Malcolm Bricklin—the entrepreneur who had brought the first Subarus to our shores—introduced the Yugo to the U.S in 1985. Selling for $3,990, the Yugo GV (GV stands for “Great Value”) was significantly the cheapest new car for sale in the country. The American unveiling took place at the Greater Los Angeles Auto Show, and promoted with a 10 year /100,000 mile warranty. Part of the Yugo auto show hype was the sexy teen “Yugo-Girls,” who were clad in white T-shirts with a big “Yugo” plastered across their teen breasts, and adorned in ultra short bright red miniskirts and 4″ high-heel shoes that matched the car colors. To appease our American sensibilities, the first three Yugos were red, white, and blue.
BEST OF THE WORST
Nearly 800,000 were produced and 142,000 were exported to the U.S. Sales were initially strong as car buyers were attracted to the low price. Car reviews were less strong. The Yugo was charitably described as being unsuited for American driving. Consumer Reports called the Yugo a “barely assembled bag of nuts and bolts.” The 1985 Yugo GV was rated by Time magazine as one of the worst cars of all time. Celebrate! Celebrate! Dance to the music! They coined it “The Mona Lisa of bad cars.” (Maybe because when the Yugo broke down, you weren’t sure if it was smiling at you or not?) Others said the Eastern Bloc produced Yugo had the distinct feeling of something assembled at gunpoint. The engines went ka-blooey, the electrical system would sizzle, and things would just fall off. Yugo. Or not

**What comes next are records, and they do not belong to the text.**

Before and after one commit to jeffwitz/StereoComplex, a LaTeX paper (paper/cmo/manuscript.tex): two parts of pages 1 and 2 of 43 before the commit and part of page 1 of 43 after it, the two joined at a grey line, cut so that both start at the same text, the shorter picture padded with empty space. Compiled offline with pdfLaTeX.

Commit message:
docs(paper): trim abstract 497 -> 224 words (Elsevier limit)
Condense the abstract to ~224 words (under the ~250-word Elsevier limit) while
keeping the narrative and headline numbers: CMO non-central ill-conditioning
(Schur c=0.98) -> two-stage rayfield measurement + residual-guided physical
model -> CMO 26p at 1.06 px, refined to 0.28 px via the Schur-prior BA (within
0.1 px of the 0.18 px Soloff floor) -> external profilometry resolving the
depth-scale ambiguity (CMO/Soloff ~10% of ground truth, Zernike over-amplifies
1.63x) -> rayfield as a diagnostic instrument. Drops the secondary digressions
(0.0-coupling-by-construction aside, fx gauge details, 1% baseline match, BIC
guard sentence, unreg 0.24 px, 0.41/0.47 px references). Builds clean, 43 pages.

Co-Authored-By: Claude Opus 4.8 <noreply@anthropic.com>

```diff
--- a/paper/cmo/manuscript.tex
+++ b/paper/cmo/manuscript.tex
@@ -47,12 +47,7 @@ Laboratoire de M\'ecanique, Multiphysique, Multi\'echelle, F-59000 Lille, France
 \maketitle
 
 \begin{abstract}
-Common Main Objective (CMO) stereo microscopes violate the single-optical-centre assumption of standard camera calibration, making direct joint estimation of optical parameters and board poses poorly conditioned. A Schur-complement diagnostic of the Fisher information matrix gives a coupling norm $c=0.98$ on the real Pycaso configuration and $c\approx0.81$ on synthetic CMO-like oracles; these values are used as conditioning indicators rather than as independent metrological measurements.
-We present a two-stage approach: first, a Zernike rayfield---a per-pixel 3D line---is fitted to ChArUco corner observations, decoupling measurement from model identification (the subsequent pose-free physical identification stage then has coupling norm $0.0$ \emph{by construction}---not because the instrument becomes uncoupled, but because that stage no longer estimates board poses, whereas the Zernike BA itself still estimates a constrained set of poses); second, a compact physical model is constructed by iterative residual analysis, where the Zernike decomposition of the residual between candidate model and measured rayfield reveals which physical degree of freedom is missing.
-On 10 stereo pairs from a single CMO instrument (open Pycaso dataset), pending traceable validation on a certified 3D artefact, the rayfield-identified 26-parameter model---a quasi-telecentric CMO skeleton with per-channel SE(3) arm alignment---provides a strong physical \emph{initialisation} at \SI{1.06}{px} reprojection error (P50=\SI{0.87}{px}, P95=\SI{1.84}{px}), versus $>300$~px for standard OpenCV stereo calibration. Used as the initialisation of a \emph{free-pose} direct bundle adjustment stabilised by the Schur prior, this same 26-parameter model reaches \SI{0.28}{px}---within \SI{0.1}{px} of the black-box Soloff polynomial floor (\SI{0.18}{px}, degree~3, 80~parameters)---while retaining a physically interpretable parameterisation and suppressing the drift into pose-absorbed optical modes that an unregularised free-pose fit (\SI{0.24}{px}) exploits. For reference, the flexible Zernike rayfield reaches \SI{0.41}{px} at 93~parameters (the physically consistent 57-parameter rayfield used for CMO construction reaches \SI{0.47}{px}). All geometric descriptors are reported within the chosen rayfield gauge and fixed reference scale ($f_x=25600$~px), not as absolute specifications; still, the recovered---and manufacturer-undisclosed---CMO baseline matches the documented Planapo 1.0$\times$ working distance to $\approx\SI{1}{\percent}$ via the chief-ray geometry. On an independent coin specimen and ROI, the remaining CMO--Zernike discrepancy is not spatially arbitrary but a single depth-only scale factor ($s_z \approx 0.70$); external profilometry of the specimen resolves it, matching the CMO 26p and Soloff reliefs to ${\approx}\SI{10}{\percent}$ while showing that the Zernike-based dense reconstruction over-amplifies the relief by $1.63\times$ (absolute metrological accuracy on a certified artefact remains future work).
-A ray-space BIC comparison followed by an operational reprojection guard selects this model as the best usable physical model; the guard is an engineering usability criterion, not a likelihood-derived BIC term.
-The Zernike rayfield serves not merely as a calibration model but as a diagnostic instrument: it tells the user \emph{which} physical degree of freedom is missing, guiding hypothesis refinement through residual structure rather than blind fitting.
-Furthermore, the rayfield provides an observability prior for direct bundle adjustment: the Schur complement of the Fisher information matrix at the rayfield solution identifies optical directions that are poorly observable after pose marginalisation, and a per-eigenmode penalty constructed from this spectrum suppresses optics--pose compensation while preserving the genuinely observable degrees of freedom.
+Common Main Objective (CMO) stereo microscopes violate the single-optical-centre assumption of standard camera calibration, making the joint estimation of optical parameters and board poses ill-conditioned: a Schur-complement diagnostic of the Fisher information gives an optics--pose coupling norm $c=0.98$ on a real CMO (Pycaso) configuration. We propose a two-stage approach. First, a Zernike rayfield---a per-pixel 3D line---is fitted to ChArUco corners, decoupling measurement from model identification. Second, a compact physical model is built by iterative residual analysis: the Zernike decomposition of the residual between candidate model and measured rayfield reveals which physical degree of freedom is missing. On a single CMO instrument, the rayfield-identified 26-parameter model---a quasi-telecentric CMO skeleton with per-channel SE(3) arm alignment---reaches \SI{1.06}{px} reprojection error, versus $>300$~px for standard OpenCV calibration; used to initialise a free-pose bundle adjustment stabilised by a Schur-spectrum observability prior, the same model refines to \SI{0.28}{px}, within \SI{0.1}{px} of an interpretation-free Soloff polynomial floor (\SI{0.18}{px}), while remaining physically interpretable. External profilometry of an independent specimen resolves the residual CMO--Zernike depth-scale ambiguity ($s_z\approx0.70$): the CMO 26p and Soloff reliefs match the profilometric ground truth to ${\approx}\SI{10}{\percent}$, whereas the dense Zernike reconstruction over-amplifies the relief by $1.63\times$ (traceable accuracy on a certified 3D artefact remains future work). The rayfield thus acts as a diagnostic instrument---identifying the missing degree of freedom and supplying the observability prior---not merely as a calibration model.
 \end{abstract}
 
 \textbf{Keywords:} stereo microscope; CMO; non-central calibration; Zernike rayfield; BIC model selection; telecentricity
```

YUGO IN THE MOVIES
The Yugo also gained Hollywood notoriety in 1995 when Bruce Willis drove one of these babies in Die Hard: With A Vengeance. Also, a 1987 Yugo GV was prominently featured in the Tom Hanks/Dan Ackroyd movie Dragnet. Sgt. Joe Friday (Aykroyd) quipped: “After losing the two previous vehicles we had been issued, the only car the department would release to us at this point was an unmarked 1987 Yugo.a Yugoslavian import donated as a test vehicle by the government of that country and reflecting the cutting edge of Serbo-Croatian technology.”
Check this out the Yugo Cabrio convertible was introduced with many GVX features as standard equipment. This would be a hipster’s wet dream to own a Yugo convertible and drive it ironically around.
YUGO IN JOKES
Yugo’s became a lexicon in our culture also in the form of “Yugo jokes.” Examples:
Q. How do you double the value of a Yugo?
A. Fill the tank with gas!
Q. What comes with every Yugo User’s Manual?
A. The bus schedule.
THE YUGO END
Sales of Yugo in the United States ended in 1992. The company managed to chug along in Serbia under the auspices of Zastava Automobili, which is owned by the Serbian government. At 9 a.m. on Nov. 11, the last Yugo rolled off the assembly line — or what workers there like to call a drag race. Regardless, Yugo remains a happy fixture in American automotive pop culture. Where is the Yugo, today, when we really need it? Oh where have you gone, my Yugo-Girls?